Front-end code edit data
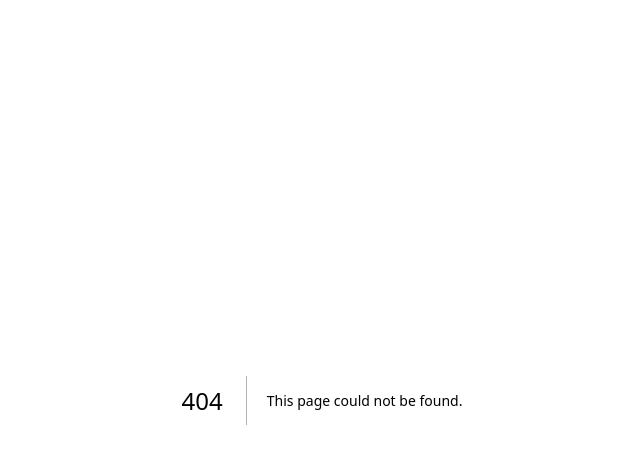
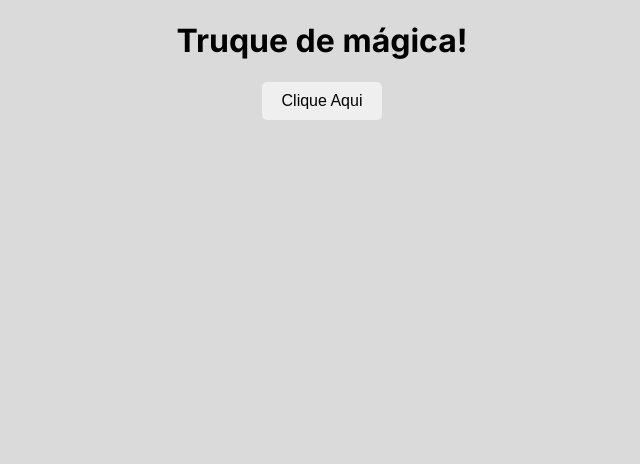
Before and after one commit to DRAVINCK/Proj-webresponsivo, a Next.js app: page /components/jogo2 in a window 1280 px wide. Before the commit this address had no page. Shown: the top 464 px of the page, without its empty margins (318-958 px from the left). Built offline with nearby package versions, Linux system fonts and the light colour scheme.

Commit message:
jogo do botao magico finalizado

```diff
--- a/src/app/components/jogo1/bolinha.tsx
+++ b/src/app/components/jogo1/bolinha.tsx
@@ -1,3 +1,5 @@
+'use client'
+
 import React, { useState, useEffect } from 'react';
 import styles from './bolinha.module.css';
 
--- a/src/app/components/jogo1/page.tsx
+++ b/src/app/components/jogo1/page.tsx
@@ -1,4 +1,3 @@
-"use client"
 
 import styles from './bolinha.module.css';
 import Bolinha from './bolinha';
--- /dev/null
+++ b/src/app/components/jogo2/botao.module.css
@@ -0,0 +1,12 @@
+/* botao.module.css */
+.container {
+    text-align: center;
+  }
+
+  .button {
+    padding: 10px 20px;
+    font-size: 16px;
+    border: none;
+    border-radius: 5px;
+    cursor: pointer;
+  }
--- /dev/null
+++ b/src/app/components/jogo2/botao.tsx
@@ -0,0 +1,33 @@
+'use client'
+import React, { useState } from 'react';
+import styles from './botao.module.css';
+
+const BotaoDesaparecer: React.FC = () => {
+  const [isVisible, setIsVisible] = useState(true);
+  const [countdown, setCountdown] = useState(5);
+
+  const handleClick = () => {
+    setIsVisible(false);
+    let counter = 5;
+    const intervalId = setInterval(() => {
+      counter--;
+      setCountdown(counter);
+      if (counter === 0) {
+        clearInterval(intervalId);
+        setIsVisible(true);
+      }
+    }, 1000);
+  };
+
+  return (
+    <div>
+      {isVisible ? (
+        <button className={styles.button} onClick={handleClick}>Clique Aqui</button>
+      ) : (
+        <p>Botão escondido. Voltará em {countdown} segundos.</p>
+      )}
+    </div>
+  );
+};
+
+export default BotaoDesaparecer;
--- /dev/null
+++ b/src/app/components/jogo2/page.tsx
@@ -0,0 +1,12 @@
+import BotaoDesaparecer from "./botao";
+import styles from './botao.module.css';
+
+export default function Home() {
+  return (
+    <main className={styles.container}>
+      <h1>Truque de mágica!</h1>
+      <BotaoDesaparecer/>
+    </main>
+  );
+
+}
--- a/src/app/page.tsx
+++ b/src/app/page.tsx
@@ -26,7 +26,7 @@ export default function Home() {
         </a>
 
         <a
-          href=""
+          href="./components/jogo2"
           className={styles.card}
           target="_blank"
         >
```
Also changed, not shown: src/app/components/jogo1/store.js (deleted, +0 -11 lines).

WHAT IS BEING ASKED: Look through the entries above and list every line containing "page".

YOUR RESPONSE:
Before and after one commit to DRAVINCK/Proj-webresponsivo, a Next.js app: page /components/jogo2 in a window 1280 px wide. Before the commit this address had no page. Shown: the top 464 px of the page, without its empty margins (318-958 px from the left). Built offline with nearby package versions, Linux system fonts and the light colour scheme.
--- a/src/app/components/jogo1/page.tsx
+++ b/src/app/components/jogo1/page.tsx
+++ b/src/app/components/jogo2/page.tsx
--- a/src/app/page.tsx
+++ b/src/app/page.tsx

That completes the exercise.